Handley emphasized the need to simply slow down and question what you think you know about your prospects and customers. Instead of thinking, “We need a piece of content for _____,” marketers must focus on, “Our audience needs _____.”
Both Albee and Handley also shared the importance of shedding the “marketer voice.” Marketers often forget they’re talking to real people, so the jargon and business-speak can often turn people off.
“Marketers are perfectly engaging and normal in real life,” said Handley. “Then they go to write an email and they sound awkward and weird. We need to shed it. It’s so important now in this busy world. It’s a real opportunity to have a real connection.”
This is especially important to note when writing emails or sending email newsletters.
“Ninety-two percent of marketers are using email,” said Handley. “There is a tendency in marketing to focus on the first part of the word ‘newsletter,’ because we have something we want to say. We think of email newsletters as a distribution strategy. Instead of thinking about it as a distribution strategy, focus on the ‘letter’ because the strongest email marketing programs don’t focus on the news, they focus on the letter.”

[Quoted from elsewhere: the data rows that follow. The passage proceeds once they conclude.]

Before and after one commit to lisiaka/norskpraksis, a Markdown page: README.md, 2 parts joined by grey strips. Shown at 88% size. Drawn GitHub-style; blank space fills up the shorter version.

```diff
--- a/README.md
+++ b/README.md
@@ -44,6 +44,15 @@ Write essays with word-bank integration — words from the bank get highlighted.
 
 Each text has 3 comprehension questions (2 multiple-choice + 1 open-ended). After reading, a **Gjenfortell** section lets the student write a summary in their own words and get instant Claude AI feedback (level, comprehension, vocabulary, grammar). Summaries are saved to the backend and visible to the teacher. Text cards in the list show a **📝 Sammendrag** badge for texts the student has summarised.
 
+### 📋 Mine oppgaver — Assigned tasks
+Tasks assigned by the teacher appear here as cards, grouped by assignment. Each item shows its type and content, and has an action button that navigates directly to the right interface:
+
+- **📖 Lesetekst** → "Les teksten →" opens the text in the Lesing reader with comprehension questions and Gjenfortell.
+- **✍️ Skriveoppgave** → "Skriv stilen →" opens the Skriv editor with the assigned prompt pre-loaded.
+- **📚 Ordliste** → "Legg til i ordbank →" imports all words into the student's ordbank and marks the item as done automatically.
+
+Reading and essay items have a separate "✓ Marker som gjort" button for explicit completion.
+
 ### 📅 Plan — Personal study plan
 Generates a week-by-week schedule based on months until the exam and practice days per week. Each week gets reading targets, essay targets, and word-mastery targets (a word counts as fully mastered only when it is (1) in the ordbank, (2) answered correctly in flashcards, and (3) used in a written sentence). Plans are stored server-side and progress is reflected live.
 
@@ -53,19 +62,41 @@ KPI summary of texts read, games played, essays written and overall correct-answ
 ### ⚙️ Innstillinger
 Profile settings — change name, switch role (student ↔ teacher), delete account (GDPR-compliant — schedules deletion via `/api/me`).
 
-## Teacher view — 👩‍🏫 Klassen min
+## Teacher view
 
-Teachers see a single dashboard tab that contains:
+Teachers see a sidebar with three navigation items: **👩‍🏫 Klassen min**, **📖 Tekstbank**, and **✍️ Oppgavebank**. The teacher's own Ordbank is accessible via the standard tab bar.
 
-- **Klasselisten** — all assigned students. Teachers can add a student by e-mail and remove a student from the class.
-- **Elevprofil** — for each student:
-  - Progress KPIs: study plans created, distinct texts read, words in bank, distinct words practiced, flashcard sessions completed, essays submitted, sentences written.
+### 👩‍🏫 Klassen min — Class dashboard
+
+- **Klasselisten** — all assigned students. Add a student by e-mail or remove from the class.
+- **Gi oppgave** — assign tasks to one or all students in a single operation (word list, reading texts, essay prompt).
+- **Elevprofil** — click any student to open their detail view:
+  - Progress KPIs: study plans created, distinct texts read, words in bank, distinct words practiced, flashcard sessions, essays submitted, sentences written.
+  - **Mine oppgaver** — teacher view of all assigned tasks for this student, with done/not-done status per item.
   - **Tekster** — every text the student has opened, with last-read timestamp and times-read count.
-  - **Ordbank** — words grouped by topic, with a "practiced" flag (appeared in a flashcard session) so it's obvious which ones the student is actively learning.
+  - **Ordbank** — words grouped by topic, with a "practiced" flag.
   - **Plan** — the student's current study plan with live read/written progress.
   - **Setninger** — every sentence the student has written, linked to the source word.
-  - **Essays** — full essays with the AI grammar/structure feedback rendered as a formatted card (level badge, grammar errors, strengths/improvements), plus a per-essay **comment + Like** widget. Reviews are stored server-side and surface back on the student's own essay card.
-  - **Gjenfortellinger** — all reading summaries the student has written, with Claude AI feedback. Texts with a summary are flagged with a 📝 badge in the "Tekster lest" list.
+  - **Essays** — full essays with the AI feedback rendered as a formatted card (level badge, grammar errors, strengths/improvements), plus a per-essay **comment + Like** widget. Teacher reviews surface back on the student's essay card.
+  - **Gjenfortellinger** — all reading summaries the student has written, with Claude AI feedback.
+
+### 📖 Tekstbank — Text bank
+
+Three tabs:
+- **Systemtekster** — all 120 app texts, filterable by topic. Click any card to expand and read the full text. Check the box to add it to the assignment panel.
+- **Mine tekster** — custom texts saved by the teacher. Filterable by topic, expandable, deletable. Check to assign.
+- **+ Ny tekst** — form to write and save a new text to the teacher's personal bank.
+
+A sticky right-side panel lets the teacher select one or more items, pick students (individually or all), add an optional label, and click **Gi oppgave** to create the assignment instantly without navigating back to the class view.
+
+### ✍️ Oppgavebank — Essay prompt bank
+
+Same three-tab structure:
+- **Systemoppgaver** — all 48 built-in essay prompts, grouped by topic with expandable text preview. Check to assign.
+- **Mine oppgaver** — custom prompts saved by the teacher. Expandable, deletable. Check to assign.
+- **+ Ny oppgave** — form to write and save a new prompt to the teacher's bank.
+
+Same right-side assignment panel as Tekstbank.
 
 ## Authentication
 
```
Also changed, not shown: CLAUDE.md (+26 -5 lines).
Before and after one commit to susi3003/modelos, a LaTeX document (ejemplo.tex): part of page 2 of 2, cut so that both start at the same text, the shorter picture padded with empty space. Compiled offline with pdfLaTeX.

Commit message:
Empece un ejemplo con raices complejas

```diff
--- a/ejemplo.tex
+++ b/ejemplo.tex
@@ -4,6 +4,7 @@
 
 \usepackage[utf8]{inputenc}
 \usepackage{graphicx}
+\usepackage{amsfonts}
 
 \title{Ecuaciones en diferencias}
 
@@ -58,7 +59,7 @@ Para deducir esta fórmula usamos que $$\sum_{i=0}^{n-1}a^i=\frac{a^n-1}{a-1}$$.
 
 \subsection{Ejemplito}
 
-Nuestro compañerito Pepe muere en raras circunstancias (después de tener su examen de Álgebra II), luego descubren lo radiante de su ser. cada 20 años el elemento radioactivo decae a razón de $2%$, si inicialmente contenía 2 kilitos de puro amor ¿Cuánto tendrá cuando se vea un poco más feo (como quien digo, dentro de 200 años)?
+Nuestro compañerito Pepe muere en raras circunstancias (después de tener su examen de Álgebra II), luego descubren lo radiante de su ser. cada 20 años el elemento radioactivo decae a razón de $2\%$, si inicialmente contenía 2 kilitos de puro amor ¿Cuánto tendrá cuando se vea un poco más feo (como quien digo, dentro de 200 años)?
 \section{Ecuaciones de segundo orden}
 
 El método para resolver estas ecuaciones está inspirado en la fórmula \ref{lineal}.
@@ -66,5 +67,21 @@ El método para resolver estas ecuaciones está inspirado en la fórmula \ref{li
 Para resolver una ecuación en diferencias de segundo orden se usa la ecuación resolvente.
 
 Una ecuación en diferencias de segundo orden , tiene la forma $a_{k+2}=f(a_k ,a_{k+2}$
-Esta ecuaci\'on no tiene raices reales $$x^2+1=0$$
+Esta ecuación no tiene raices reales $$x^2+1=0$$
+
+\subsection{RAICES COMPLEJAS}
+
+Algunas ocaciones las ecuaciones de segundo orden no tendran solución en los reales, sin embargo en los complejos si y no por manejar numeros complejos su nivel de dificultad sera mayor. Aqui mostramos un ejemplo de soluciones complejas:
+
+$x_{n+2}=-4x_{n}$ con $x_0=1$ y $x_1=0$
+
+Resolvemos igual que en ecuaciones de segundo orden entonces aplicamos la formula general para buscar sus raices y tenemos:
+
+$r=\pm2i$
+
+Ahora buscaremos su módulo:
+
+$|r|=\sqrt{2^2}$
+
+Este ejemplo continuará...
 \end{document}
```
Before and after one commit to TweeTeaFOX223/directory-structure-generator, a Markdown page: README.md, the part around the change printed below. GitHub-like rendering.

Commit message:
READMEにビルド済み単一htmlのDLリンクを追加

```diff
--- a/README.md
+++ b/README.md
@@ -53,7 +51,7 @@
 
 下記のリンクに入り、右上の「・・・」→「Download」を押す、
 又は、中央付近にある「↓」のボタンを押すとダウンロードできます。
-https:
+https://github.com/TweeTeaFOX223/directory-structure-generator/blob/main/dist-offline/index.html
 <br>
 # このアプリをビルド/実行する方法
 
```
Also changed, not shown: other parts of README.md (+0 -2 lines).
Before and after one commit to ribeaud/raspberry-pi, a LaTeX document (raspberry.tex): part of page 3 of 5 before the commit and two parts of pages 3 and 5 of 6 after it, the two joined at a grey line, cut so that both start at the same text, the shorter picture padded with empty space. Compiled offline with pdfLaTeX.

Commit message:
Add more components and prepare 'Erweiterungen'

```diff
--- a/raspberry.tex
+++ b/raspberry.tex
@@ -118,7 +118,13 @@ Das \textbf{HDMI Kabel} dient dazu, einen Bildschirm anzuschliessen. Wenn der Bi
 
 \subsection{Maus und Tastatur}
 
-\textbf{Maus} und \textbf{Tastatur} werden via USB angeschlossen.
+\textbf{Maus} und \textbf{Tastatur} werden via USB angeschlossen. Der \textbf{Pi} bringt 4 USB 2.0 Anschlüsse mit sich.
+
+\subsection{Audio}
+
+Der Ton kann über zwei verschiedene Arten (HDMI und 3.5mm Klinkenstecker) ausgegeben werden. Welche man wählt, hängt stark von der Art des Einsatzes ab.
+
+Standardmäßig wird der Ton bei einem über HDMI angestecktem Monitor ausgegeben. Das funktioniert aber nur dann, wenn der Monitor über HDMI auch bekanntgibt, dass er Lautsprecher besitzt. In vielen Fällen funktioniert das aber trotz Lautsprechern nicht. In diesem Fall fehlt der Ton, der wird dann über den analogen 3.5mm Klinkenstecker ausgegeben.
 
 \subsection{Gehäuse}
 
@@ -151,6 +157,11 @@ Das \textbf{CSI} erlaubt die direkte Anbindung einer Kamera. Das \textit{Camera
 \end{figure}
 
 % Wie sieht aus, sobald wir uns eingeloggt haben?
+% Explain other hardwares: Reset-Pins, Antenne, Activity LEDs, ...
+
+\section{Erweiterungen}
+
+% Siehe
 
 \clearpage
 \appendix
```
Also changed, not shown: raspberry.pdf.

Renewing Old Content Is More Important Than Ever
As Uberflip’s Frisch noted during his keynote, content marketing has been mainly thought of as “creating content” instead of “creating, packaging and distributing content.” However, with so much new content coming down the pipe, marketers often forget about older content and how much they miss out on if they don’t simply refresh it.
During his session at Conex, Neil Patel, Co-Founder of Neil Patel Digital, argued that marketers spend too much time and money creating new content and not enough time updating their older content. Renewing and refreshing old content — and even promoting it months after publishing — is an easy way to gain more traffic, according to Patel.
“I write one blog post a week,” said Patel. “But I have a team of people who help me update my old content. We update roughly 90 blog posts a month. I get five million visitors because I fine-tune my existing content.”
Patel also noted that re-posting blog content on different channels, such as LinkedIn or Medium, and re-sharing old content also helps boost traffic. “Google doesn’t penalize for duplicate content,” he said. “You can share your old content over and over again, and a lot of time, you’ll get more love from when you shared it the first time.”